“I can do it like a brother, do it like a dude” Despite not being the most eloquent of statements, Jessie J has got the right attitude as far as I’m concerned; especially when we apply this attitude to business and enterprise. Let’s face facts: only a quarter of UK self-employed workers are women, less than 1/3 of UK businesses are female-owned and a miniscule 4% of women are classed as entrepreneurs. Yes, we can hold discrimination accountable to a certain extent but we have to take responsibility for our lack of actions and own-up to the fact that we aren’t hitting the glass ceiling as hard as we perhaps should.
According to Global Entrepreneur Monitor 2009 “more women would start a business if it wasn’t for the fear of failure”. So what is it exactly that makes us more fearful of taking risks than our male counterparts? It isn’t only in the world of business that this inner scaredy-cat rears its’ cautious head- the same thing is often seen in sport.
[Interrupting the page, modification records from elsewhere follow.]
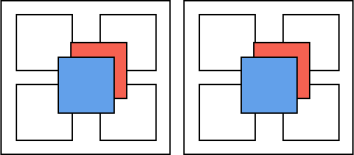
This is media/YUV420.drawio.svg from kartva/keymashed, a draw.io export, as it was before one commit. Source tidied: cells renumbered, new cells last; positions are measured from the earlier drawing's top-left corner, leaving out a move shared by most shapes.
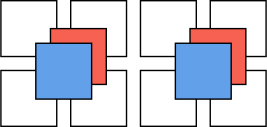
Later version of the same file.

Change to the diagram source:
```diff
@@ -2,47 +2,41 @@
   <root>
     <mxCell id="0" />
     <mxCell id="1" parent="0" />
-    <mxCell id="2" style="rounded=0;whiteSpace=wrap;html=1;glass=0;fillColor=none;" parent="1" vertex="1">
-      <mxGeometry width="121" height="110" as="geometry" />
+    <mxCell id="2" style="rounded=0;whiteSpace=wrap;html=1;fillColor=#ffffff;fontColor=#333333;strokeColor=#000000;" parent="1" vertex="1">
+      <mxGeometry x="541" y="-400" width="40" height="40" as="geometry" />
     </mxCell>
     <mxCell id="3" style="rounded=0;whiteSpace=wrap;html=1;fillColor=#ffffff;fontColor=#333333;strokeColor=#000000;" parent="1" vertex="1">
-      <mxGeometry x="11" y="10" width="40" height="40" as="geometry" />
+      <mxGeometry x="591" y="-400" width="40" height="40" as="geometry" />
     </mxCell>
     <mxCell id="4" style="rounded=0;whiteSpace=wrap;html=1;fillColor=#ffffff;fontColor=#333333;strokeColor=#000000;" parent="1" vertex="1">
-      <mxGeometry x="71" y="10" width="40" height="40" as="geometry" />
+      <mxGeometry x="541" y="-350" width="40" height="40" as="geometry" />
     </mxCell>
     <mxCell id="5" style="rounded=0;whiteSpace=wrap;html=1;fillColor=#ffffff;fontColor=#333333;strokeColor=#000000;" parent="1" vertex="1">
-      <mxGeometry x="11" y="60" width="40" height="40" as="geometry" />
+      <mxGeometry x="591" y="-350" width="40" height="40" as="geometry" />
     </mxCell>
-    <mxCell id="6" style="rounded=0;whiteSpace=wrap;html=1;fillColor=#ffffff;fontColor=#333333;strokeColor=#000000;" parent="1" vertex="1">
-      <mxGeometry x="71" y="60" width="40" height="40" as="geometry" />
+    <mxCell id="6" style="rounded=0;whiteSpace=wrap;html=1;fillColor=#f66151;strokeColor=default;fontColor=#ffffff;" parent="1" vertex="1">
+      <mxGeometry x="576.5" y="-380" width="40" height="40" as="geometry" />
     </mxCell>
-    <mxCell id="7" style="rounded=0;whiteSpace=wrap;html=1;fillColor=#f66151;strokeColor=default;fontColor=#ffffff;" parent="1" vertex="1">
-      <mxGeometry x="50" y="30" width="40" height="40" as="geometry" />
+    <mxCell id="7" style="rounded=0;whiteSpace=wrap;html=1;fillColor=#62a0ea;strokeColor=#000000;fontColor=#ffffff;" parent="1" vertex="1">
+      <mxGeometry x="566" y="-369.5" width="40" height="40" as="geometry" />
     </mxCell>
-    <mxCell id="8" style="rounded=0;whiteSpace=wrap;html=1;fillColor=#62a0ea;strokeColor=#000000;fontColor=#ffffff;" parent="1" vertex="1">
-      <mxGeometry x="41" y="40.5" width="40" height="40" as="geometry" />
+    <mxCell id="8" style="rounded=0;whiteSpace=wrap;html=1;fillColor=#ffffff;fontColor=#333333;strokeColor=#000000;" parent="1" vertex="1">
+      <mxGeometry x="641" y="-400" width="40" height="40" as="geometry" />
     </mxCell>
-    <mxCell id="9" style="rounded=0;whiteSpace=wrap;html=1;glass=0;fillColor=none;" parent="1" vertex="1">
-      <mxGeometry x="131" width="121" height="110" as="geometry" />
+    <mxCell id="9" style="rounded=0;whiteSpace=wrap;html=1;fillColor=#ffffff;fontColor=#333333;strokeColor=#000000;" parent="1" vertex="1">
+      <mxGeometry x="691" y="-400" width="40" height="40" as="geometry" />
     </mxCell>
     <mxCell id="10" style="rounded=0;whiteSpace=wrap;html=1;fillColor=#ffffff;fontColor=#333333;strokeColor=#000000;" parent="1" vertex="1">
-      <mxGeometry x="142" y="10" width="40" height="40" as="geometry" />
+      <mxGeometry x="641" y="-350" width="40" height="40" as="geometry" />
     </mxCell>
     <mxCell id="11" style="rounded=0;whiteSpace=wrap;html=1;fillColor=#ffffff;fontColor=#333333;strokeColor=#000000;" parent="1" vertex="1">
-      <mxGeometry x="202" y="10" width="40" height="40" as="geometry" />
+      <mxGeometry x="691" y="-350" width="40" height="40" as="geometry" />
     </mxCell>
-    <mxCell id="12" style="rounded=0;whiteSpace=wrap;html=1;fillColor=#ffffff;fontColor=#333333;strokeColor=#000000;" parent="1" vertex="1">
-      <mxGeometry x="142" y="60" width="40" height="40" as="geometry" />
+    <mxCell id="12" style="rounded=0;whiteSpace=wrap;html=1;fillColor=#f66151;strokeColor=default;fontColor=#ffffff;" parent="1" vertex="1">
+      <mxGeometry x="676.5" y="-380" width="40" height="40" as="geometry" />
     </mxCell>
-    <mxCell id="13" style="rounded=0;whiteSpace=wrap;html=1;fillColor=#ffffff;fontColor=#333333;strokeColor=#000000;" parent="1" vertex="1">
-      <mxGeometry x="202" y="60" width="40" height="40" as="geometry" />
+    <mxCell id="13" style="rounded=0;whiteSpace=wrap;html=1;fillColor=#62a0ea;strokeColor=#000000;fontColor=#ffffff;" parent="1" vertex="1">
+      <mxGeometry x="666" y="-369.5" width="40" height="40" as="geometry" />
     </mxCell>
-    <mxCell id="14" style="rounded=0;whiteSpace=wrap;html=1;fillColor=#f66151;strokeColor=default;fontColor=#ffffff;" parent="1" vertex="1">
-      <mxGeometry x="181" y="30" width="40" height="40" as="geometry" />
-    </mxCell>
-    <mxCell id="15" style="rounded=0;whiteSpace=wrap;html=1;fillColor=#62a0ea;strokeColor=#000000;fontColor=#ffffff;" parent="1" vertex="1">
-      <mxGeometry x="172" y="40.5" width="40" height="40" as="geometry" />
-    </mxCell>
   </root>
 </mxGraphModel>
```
I’ve lost count of the number of times I’ve teetered at the top of a steep ski slope or on the edge of a freestyle park, too frightened to go and make a fool of myself whilst a bunch of 13-year-old boys on a school trip whizz past me.
Why is it us girls have such an issue about embarrassing ourselves and getting hurt?
Wish you had a bit more of the boys’ brash confidence?
Try a bit of psychology in the form of visualisation or as some people like to call it ‘The Law of Attraction.’ With skiing I realised that I was standing at the top of a steep slope or big jump imagining the worst possible outcome whilst the boy standing next to me was imagining the opposite; how cool it would be when he pulled-off this ‘rad’ trick. Sometimes you can see the more advanced skiers and snowboarders closing their eyes and physically imaging themselves hitting and landing the perfect jump. When you imagine something, you create neural pathways in the brain so that when you are in that situation you naturally do it – it as if you have done it before. Your brain can’t tell the difference between what’s real and what’s imagined.
The more vivid the visualisation, the more real it will seem and thus the more likely you will be to achieve. Imagine the colours, sounds, smells and emotions and, as you see yourself pulling it off perfectly, anchor the feeling by clenching your right fist as hard as you can.
I believe it will work in any area of your life, from sport to academia to relationships to business. Confidence in your abilities is the key and it’s not an easy thing to master but once you have it and are able to take those risks, you are more likely to reap the rewards. But what if you fail? Well ask yourself this- Which is worse: regret of trying and failing or regret of never trying?
So imagine what it would be like to have your own business…congratulations; you just took your first step!